Uncategorized Apr 08, 2013

My Pebble arrived last week and I’ve been geeking out over it ever since. I’ve been thinking a lot about wearable tech the last few years and signed up immediately when Pebble was first announced last year. (I can’t wait to see what Apple can do in this space.)

So with a full week of Pebble use under my belt, I decided it was time to do something super geeky with my new smart watch. PebbleCam is the result of a few hours this afternoon tinkering around in Xcode.

In a nutshell, PebbleCam is an iPhone app that lets you use your Pebble as a remote shutter for the phone’s camera. You launch the app and it displays the camera. Prop the phone up, put it on a tripod, whatever, then get you and your friends in to frame. As long as you’re in Bluetooth range, clicking the “play/pause” button on your Pebble will snap a photo and save it to your phone’s photo library.

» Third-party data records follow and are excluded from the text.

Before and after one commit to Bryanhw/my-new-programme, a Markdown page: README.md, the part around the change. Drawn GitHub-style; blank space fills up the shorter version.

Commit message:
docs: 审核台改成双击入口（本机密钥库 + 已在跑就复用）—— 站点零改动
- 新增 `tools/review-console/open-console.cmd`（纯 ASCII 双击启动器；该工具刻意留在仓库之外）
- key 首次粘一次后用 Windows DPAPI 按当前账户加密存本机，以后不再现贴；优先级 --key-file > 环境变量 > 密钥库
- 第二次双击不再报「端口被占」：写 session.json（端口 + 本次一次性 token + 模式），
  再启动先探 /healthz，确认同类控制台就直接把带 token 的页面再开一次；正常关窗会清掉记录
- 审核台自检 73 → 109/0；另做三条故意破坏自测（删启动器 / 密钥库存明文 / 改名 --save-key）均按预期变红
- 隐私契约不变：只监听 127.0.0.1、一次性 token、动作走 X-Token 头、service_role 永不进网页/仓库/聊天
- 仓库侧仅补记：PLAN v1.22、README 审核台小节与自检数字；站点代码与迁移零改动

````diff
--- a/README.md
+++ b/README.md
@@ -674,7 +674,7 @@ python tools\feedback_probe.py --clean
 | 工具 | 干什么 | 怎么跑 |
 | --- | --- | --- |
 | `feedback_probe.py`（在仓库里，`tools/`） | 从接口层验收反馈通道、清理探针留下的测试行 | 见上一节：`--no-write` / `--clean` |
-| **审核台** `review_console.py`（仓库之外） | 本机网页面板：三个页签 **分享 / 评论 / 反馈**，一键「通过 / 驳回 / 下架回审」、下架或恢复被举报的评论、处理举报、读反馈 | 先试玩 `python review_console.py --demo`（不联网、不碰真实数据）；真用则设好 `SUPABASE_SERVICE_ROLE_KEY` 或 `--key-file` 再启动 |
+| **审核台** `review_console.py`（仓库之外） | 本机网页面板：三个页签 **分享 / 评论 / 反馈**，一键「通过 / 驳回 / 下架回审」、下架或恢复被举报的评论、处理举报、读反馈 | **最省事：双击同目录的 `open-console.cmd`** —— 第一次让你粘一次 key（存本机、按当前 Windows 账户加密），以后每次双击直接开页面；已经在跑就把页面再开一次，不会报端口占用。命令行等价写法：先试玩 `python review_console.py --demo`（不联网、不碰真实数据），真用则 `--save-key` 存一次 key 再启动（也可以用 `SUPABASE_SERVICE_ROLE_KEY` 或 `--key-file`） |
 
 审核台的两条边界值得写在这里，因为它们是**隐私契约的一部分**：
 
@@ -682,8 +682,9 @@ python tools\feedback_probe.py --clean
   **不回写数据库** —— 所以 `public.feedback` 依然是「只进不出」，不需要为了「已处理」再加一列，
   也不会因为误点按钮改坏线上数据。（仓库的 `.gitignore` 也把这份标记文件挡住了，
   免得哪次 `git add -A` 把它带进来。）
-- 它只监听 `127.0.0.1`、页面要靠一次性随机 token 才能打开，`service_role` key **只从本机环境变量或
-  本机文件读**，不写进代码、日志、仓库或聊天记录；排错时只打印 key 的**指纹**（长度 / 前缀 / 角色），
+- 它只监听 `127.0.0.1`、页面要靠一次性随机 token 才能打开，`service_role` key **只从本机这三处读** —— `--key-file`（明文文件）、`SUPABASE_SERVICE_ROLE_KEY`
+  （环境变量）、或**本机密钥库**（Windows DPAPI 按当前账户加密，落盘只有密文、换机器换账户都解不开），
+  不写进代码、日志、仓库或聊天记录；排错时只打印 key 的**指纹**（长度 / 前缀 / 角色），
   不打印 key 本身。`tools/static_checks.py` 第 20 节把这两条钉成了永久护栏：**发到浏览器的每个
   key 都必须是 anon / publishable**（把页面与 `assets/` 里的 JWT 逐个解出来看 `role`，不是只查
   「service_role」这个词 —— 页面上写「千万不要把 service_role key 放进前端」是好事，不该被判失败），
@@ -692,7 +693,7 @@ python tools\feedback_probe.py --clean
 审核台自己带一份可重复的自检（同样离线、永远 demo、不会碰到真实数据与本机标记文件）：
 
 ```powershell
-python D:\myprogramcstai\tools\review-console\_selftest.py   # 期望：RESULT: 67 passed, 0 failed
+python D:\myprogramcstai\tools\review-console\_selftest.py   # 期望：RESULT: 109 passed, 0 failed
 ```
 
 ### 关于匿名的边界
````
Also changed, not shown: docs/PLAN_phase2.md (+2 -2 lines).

How does it work?

Currently, there’s no way to communicate from Pebble back to the phone except for the music control buttons. To take advantage of that, the app plays a blank MP3 file in the background and then listens for any remote control events (play, pause, next, previous) to come in via the Pebble. When a play/pause event occurs, the app snaps a photo and saves it to your phone’s photo library.

The code is fairly straightforward and is available on GitHub. Anyone in the iOS developer program can download the code and install the app on their phone. And for you jailbreakers out there, I’ve committed an .ipa file you can download

In the next update, I plan on assigning the next track button to change the camera from rear-facing to front-facing. That leaves one button left (previous track) to play with. Any ideas on what I could assign it to?

If there is enough interest, I’m not opposed to submitting the app to Apple for inclusion in the App Store. (I don’t see any reason why it wouldn’t be accepted.) However, before I do that, I’d need someone to create an icon for the app. Right now I’m using the official Pebble iOS app icon with a camera photoshopped on top.

Here’s a video of the app in action.